**Exercise**
A faithful copy of the listing below is needed, with its pictures left out.

(Records shown begins)

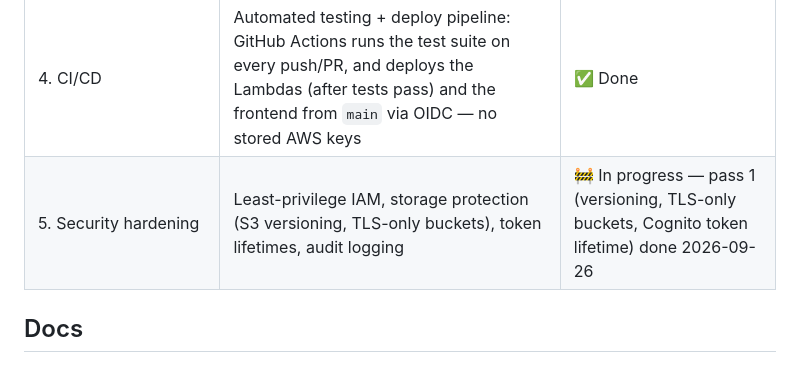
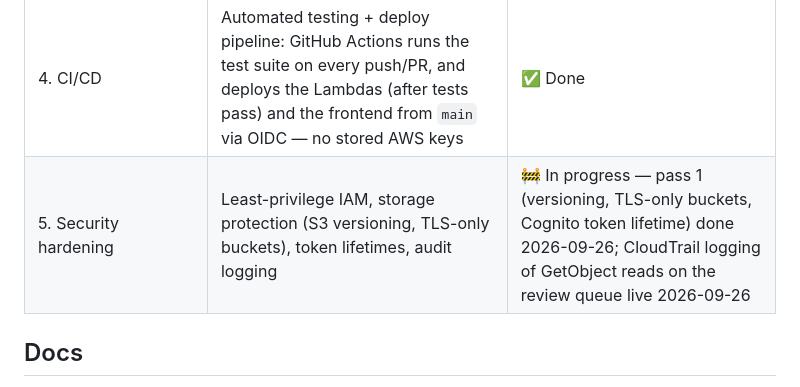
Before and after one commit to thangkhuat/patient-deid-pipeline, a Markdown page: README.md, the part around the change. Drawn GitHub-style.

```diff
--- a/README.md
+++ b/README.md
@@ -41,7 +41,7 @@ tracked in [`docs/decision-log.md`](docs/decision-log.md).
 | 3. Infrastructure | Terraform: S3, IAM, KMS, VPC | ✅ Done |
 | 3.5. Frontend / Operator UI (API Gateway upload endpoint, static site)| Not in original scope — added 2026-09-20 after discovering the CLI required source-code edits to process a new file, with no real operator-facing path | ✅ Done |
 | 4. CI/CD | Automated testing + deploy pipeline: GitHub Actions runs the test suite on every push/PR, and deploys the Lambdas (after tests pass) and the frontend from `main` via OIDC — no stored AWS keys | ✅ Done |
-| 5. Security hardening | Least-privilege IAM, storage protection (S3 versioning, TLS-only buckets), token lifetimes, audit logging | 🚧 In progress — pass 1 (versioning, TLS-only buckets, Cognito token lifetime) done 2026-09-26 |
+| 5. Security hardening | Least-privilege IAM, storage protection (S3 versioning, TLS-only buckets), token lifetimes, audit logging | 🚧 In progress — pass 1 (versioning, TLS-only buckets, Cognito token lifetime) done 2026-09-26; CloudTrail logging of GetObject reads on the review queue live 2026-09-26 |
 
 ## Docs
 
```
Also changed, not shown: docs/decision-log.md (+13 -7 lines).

(Records shown ends)

**Answer section**
Before and after one commit to thangkhuat/patient-deid-pipeline, a Markdown page: README.md, the part around the change. Drawn GitHub-style.

```diff
--- a/README.md
+++ b/README.md
@@ -41,7 +41,7 @@ tracked in [`docs/decision-log.md`](docs/decision-log.md).
 | 3. Infrastructure | Terraform: S3, IAM, KMS, VPC | ✅ Done |
 | 3.5. Frontend / Operator UI (API Gateway upload endpoint, static site)| Not in original scope — added 2026-09-20 after discovering the CLI required source-code edits to process a new file, with no real operator-facing path | ✅ Done |
 | 4. CI/CD | Automated testing + deploy pipeline: GitHub Actions runs the test suite on every push/PR, and deploys the Lambdas (after tests pass) and the frontend from `main` via OIDC — no stored AWS keys | ✅ Done |
-| 5. Security hardening | Least-privilege IAM, storage protection (S3 versioning, TLS-only buckets), token lifetimes, audit logging | 🚧 In progress — pass 1 (versioning, TLS-only buckets, Cognito token lifetime) done 2026-09-26 |
+| 5. Security hardening | Least-privilege IAM, storage protection (S3 versioning, TLS-only buckets), token lifetimes, audit logging | 🚧 In progress — pass 1 (versioning, TLS-only buckets, Cognito token lifetime) done 2026-09-26; CloudTrail logging of GetObject reads on the review queue live 2026-09-26 |
 
 ## Docs
 
```
Also changed, not shown: docs/decision-log.md (+13 -7 lines).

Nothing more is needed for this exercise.